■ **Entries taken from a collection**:
################

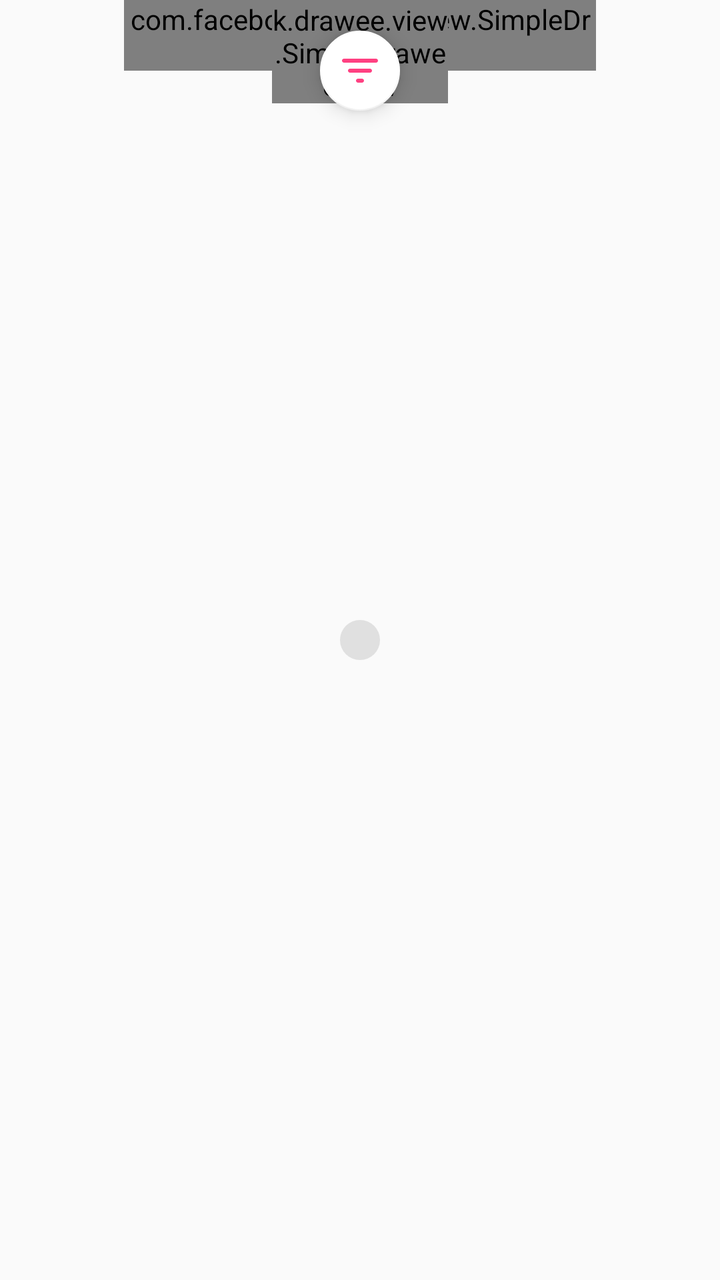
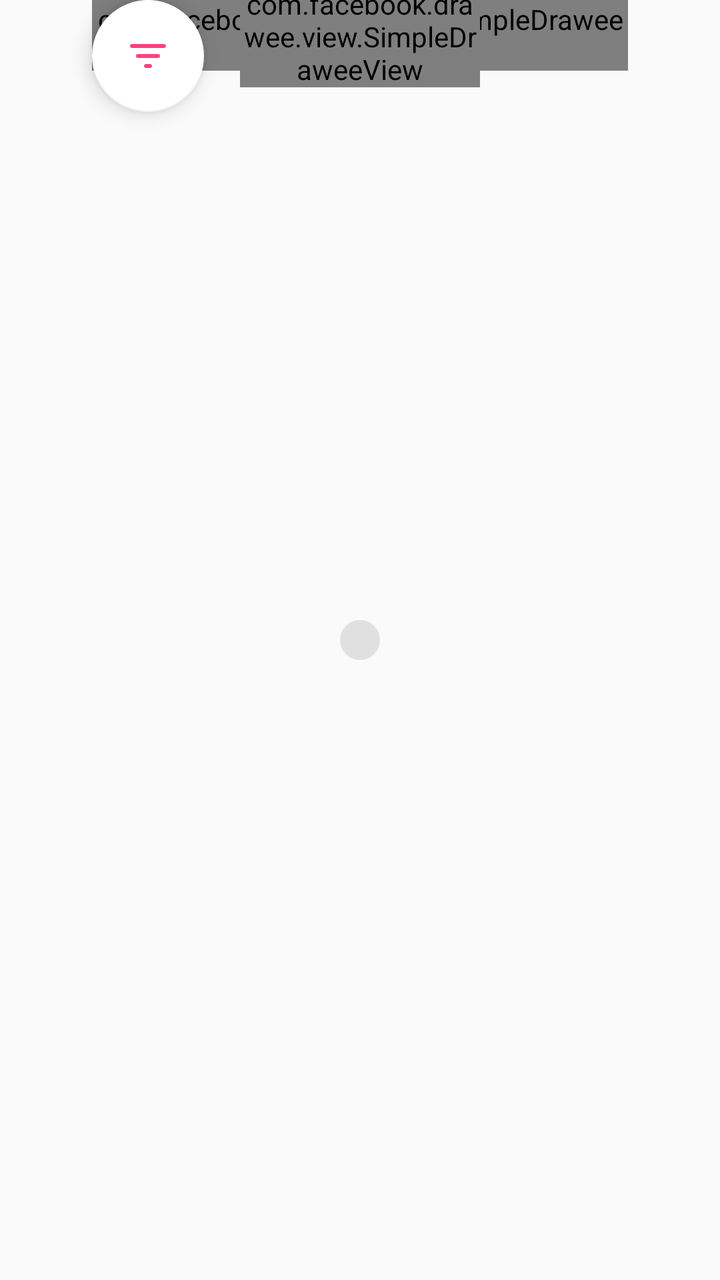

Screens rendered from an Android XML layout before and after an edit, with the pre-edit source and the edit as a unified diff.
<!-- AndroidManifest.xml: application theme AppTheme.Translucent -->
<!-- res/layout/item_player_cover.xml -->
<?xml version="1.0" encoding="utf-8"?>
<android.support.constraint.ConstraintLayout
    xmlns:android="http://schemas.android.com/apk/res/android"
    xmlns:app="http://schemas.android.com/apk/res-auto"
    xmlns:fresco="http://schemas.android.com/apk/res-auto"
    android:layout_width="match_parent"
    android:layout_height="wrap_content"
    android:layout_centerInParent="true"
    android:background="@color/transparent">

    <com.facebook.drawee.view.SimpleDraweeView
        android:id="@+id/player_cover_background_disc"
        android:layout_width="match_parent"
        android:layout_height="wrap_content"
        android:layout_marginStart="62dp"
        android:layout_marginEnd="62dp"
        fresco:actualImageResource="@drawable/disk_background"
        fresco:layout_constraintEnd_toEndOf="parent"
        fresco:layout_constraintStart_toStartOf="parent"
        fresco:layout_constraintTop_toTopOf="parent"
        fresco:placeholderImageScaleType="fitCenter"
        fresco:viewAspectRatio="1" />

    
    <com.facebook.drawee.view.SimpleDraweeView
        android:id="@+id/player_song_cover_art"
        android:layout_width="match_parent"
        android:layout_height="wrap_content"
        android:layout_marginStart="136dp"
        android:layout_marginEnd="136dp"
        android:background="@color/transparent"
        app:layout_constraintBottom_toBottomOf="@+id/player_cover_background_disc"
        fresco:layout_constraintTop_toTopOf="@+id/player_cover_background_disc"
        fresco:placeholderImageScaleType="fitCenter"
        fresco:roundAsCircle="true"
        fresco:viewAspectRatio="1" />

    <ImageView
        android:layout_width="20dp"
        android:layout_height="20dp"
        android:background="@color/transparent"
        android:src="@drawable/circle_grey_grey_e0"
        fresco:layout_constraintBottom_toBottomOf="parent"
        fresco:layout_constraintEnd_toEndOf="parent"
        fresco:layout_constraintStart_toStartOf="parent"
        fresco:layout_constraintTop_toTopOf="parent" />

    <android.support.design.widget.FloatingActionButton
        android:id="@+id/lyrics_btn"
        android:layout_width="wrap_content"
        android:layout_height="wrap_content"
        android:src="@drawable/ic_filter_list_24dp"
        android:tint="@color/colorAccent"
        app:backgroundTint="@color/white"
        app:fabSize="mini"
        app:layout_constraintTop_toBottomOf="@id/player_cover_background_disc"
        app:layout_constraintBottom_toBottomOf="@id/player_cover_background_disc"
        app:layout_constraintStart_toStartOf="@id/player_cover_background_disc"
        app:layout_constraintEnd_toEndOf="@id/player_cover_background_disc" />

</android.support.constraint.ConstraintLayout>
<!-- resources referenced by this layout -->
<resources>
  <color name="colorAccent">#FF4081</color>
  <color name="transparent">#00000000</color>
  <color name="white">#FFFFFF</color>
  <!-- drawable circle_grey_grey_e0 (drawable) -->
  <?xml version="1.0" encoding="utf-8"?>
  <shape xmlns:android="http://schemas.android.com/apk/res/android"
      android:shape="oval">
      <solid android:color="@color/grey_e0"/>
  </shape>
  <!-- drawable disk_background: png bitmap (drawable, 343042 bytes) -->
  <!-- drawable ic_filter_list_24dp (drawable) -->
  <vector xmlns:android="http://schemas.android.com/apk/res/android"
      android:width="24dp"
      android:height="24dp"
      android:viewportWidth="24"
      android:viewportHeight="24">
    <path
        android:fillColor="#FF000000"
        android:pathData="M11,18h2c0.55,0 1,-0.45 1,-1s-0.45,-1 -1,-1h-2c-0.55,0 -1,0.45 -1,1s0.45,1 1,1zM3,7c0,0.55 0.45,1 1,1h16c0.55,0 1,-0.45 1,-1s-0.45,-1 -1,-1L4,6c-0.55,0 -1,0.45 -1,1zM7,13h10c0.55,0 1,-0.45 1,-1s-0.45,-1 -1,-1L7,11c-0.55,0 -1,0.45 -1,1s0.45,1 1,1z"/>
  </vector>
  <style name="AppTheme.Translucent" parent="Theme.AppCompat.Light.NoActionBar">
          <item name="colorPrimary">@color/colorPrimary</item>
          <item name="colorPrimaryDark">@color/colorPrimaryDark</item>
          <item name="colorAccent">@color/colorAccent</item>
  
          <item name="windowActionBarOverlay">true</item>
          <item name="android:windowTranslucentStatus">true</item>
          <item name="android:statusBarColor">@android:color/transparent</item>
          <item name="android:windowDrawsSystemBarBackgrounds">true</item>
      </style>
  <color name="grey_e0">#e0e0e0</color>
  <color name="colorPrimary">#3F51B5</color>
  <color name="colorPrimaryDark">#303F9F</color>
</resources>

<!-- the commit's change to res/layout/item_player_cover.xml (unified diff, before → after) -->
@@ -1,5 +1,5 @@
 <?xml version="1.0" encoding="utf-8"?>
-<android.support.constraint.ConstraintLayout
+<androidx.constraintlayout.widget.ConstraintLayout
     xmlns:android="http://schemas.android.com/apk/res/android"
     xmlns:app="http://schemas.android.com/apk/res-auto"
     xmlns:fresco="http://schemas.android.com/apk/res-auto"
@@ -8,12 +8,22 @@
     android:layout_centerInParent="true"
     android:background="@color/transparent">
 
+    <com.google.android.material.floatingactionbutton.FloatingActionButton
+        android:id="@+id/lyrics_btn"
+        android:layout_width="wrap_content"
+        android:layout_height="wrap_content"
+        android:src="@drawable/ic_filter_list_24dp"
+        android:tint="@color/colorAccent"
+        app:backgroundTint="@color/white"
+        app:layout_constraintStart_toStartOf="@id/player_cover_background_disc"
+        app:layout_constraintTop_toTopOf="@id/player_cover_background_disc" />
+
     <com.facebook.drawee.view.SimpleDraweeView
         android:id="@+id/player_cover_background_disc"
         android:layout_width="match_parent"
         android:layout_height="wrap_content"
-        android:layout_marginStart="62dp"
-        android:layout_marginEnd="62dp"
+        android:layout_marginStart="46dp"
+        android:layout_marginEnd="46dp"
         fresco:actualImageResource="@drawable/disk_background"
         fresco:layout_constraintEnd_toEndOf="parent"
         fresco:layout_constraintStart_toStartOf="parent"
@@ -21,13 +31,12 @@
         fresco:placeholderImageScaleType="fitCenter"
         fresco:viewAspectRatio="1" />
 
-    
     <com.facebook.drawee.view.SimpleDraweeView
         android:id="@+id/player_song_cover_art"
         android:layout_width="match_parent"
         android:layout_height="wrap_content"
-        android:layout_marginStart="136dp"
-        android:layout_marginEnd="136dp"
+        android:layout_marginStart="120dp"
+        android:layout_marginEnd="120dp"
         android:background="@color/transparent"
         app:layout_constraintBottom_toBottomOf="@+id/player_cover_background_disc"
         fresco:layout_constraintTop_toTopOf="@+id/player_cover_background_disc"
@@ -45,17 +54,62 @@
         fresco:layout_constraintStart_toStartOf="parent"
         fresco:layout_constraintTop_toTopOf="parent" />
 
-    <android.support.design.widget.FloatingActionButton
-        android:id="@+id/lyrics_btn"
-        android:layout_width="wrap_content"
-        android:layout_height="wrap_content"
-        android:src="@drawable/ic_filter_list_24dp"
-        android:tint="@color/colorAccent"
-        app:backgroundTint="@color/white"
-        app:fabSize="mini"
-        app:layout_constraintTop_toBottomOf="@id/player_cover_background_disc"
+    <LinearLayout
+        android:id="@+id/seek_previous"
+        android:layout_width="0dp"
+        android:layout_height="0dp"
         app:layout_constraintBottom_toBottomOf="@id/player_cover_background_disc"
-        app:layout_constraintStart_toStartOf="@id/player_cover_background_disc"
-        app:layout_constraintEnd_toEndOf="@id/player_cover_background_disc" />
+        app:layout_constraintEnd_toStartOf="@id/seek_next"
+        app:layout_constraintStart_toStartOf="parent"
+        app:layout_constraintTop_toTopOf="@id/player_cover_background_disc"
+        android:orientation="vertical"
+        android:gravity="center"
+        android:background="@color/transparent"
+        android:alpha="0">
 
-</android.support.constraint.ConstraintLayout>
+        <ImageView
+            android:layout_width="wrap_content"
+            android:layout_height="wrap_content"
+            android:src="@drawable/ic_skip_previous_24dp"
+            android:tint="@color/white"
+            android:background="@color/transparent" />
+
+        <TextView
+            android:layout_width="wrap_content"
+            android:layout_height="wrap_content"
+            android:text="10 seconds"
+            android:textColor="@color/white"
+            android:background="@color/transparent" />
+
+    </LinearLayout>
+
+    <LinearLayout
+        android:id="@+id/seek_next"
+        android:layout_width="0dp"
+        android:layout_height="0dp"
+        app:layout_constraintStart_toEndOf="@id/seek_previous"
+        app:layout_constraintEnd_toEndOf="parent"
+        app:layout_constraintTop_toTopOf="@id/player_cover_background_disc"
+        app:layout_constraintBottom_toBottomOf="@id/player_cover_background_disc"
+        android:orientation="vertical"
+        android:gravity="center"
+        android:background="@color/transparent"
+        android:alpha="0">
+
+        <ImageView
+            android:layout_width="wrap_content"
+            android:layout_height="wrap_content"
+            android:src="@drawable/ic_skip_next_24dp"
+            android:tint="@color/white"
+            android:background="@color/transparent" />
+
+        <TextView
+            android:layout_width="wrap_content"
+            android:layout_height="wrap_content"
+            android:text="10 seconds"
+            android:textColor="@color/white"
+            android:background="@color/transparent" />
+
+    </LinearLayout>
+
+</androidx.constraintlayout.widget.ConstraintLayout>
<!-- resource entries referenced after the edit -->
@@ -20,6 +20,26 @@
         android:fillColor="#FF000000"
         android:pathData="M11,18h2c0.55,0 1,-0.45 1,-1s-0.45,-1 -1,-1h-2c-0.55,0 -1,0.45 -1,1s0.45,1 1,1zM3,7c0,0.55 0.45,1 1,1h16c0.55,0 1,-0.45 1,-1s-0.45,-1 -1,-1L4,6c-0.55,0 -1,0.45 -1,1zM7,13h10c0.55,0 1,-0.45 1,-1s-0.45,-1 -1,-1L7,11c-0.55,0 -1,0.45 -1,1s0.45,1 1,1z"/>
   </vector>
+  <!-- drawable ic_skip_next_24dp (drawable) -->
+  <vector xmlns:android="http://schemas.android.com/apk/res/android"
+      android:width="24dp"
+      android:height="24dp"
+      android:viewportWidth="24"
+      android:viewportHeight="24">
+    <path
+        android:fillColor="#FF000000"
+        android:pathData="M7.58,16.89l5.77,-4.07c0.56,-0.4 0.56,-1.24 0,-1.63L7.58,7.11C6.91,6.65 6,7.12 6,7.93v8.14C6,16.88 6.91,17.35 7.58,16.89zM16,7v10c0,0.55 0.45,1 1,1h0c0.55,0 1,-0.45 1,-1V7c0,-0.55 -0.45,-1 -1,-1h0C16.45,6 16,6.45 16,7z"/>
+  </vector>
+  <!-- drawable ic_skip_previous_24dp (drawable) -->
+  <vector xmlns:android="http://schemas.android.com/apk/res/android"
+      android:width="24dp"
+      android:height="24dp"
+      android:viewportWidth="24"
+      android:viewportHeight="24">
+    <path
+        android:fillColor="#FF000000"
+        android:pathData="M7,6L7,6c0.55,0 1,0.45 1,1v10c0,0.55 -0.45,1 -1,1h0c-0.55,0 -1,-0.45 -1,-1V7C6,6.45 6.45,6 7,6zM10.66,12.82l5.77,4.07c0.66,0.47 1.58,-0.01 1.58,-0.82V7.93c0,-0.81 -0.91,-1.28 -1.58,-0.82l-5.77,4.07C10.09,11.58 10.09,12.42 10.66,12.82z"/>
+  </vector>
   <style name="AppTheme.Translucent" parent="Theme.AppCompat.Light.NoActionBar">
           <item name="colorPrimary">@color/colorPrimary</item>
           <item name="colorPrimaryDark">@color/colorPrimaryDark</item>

################

■ **Exercise instructions**:
Your answer should be the number of lines in the records that contain the word "design", with nothing added.

■ **Result**:
2